We May Dominate the World
Ambition, Anxiety, and the Rise of the American Colossus
What did it take for the United States to become a global superpower? The answer lies in a missing chapter of American foreign policy with stark lessons for today
The cutthroat world of international politics has always been dominated by great powers. Yet no great power in the modern era has ever managed to achieve the kind of invulnerability that comes from being completely supreme in its own neighborhood. No great power, that is, except one—the United States.
In We May Dominate the World, Sean A. Mirski tells the riveting story of how the United States became a regional hegemon in the century following the Civil War. By turns reluctant and ruthless, Americans squeezed their European rivals out of the hemisphere while landing forces on their neighbors’ soil with dizzying frequency. Mirski reveals the surprising reasons behind this muscular foreign policy in a narrative full of twists, colorful characters, and original accounts of the palace coups and bloody interventions that turned the fledgling republic into a global superpower.
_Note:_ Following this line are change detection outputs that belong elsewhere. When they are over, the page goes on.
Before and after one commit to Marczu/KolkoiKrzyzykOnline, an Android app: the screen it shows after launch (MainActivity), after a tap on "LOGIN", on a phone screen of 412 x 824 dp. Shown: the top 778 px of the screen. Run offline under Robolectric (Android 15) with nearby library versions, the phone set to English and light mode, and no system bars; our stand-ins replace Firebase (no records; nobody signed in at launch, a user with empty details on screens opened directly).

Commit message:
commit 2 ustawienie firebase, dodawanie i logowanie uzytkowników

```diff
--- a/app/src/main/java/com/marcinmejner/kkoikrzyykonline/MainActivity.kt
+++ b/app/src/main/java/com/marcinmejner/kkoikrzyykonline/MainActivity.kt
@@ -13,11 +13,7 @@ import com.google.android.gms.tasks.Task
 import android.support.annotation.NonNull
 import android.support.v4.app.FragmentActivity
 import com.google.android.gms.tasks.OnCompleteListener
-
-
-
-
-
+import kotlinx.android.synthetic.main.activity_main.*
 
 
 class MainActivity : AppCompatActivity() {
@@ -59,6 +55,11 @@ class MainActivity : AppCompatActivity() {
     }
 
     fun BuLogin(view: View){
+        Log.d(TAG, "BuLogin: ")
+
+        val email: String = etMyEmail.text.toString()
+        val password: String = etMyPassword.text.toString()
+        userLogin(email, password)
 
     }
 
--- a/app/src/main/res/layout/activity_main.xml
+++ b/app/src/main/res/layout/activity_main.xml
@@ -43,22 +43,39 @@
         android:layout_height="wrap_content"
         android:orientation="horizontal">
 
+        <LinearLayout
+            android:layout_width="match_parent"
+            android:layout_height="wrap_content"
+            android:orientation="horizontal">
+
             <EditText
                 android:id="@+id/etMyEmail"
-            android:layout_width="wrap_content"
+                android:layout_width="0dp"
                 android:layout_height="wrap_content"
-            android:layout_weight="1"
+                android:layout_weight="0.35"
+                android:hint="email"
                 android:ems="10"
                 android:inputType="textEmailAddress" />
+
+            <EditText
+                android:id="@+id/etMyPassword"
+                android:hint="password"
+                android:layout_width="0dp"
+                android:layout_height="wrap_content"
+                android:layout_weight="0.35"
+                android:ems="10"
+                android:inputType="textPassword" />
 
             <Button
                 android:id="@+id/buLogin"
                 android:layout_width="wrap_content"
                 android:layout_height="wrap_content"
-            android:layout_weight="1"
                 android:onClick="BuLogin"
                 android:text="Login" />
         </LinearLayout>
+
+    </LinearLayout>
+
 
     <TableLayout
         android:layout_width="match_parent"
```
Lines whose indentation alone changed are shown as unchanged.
Today, as China makes its own run at regional hegemony and nations like Russia and Iran grow more menacing, Mirski’s fresh look at the rise of the American colossus offers indispensable lessons for how to meet the challenges of our own century.